▶ Given entries
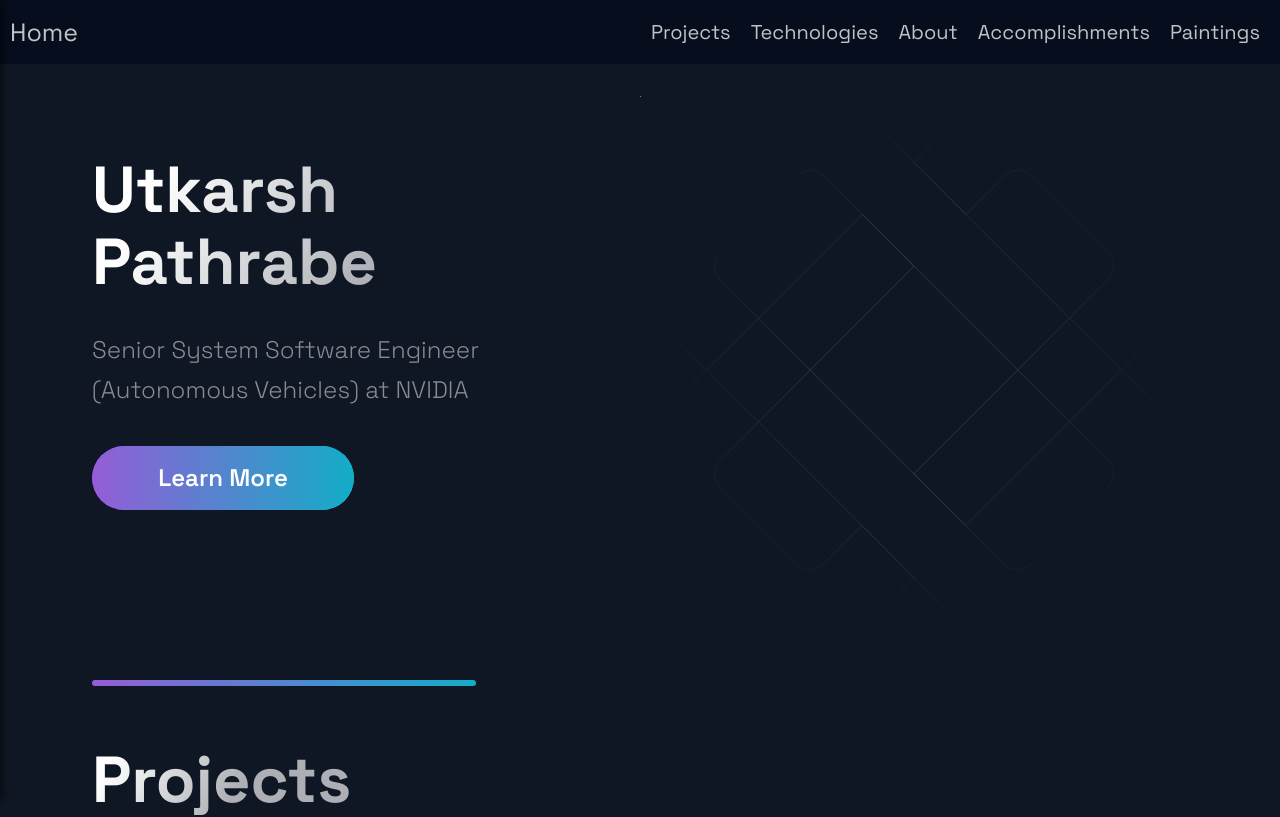
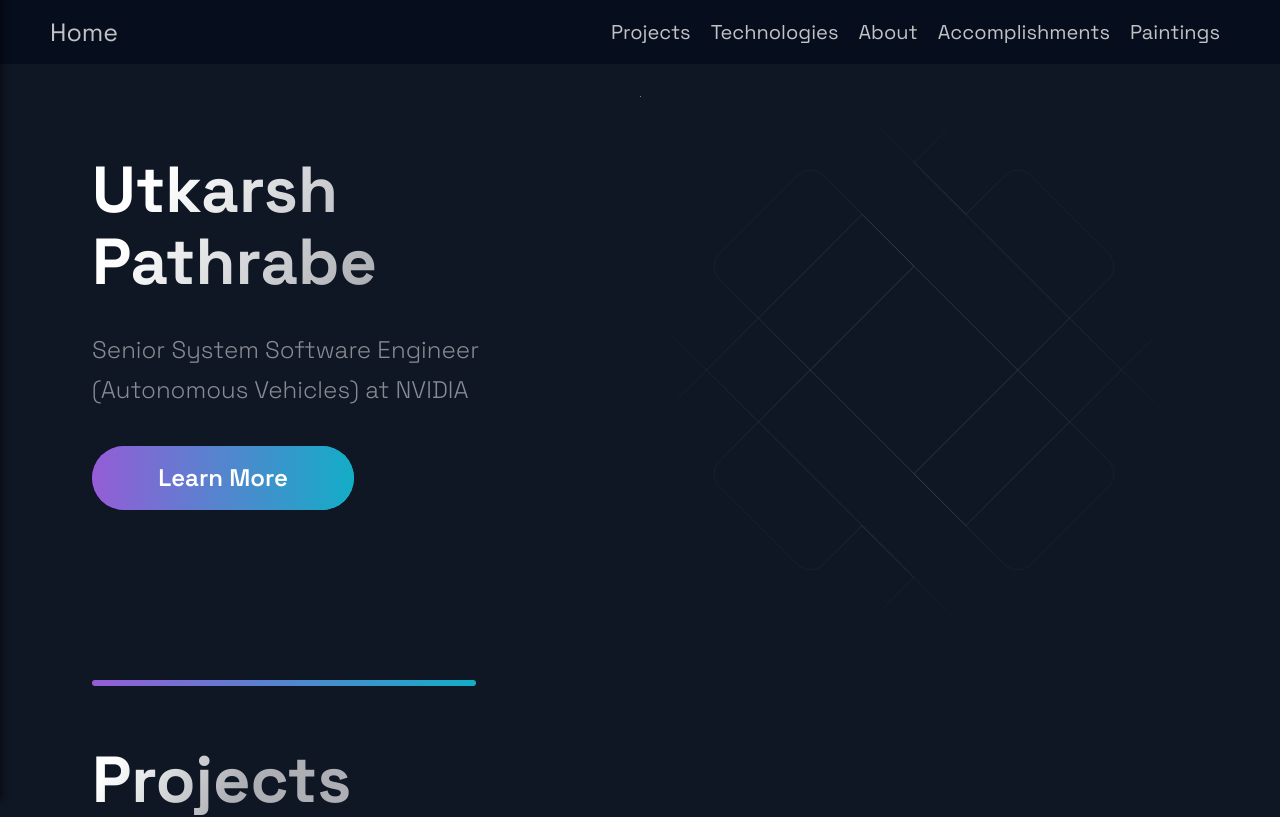
Before and after one commit to UtkarshPathrabe/Portfolio, a Next.js app: page / in a window 1280 px wide. Shown: the top 817 px of the page. Built offline with nearby package versions, Linux system fonts and the light colour scheme.

Commit message:
Update ToolbarStyles.js

```diff
--- a/src/components/Toolbar/ToolbarStyles.js
+++ b/src/components/Toolbar/ToolbarStyles.js
@@ -20,7 +20,10 @@ export const ToolbarNavigation = styled.nav`
     display: flex;
     align-items: center;
     height: 100%;
-    padding: 0 1rem;
+    margin: 0 5rem;
+    @media ${(props) => props.theme.breakpoints.md} {
+        margin: 0 1.5rem;
+    }
 `;
 
 export const DrawerToggleButtonContainer = styled.div`
```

▶ Exercise
Reproduce the records above exactly, leaving out every picture they contain.

▶ Reply to the exercise
Before and after one commit to UtkarshPathrabe/Portfolio, a Next.js app: page / in a window 1280 px wide. Shown: the top 817 px of the page. Built offline with nearby package versions, Linux system fonts and the light colour scheme.

Commit message:
Update ToolbarStyles.js

```diff
--- a/src/components/Toolbar/ToolbarStyles.js
+++ b/src/components/Toolbar/ToolbarStyles.js
@@ -20,7 +20,10 @@ export const ToolbarNavigation = styled.nav`
     display: flex;
     align-items: center;
     height: 100%;
-    padding: 0 1rem;
+    margin: 0 5rem;
+    @media ${(props) => props.theme.breakpoints.md} {
+        margin: 0 1.5rem;
+    }
 `;
 
 export const DrawerToggleButtonContainer = styled.div`
```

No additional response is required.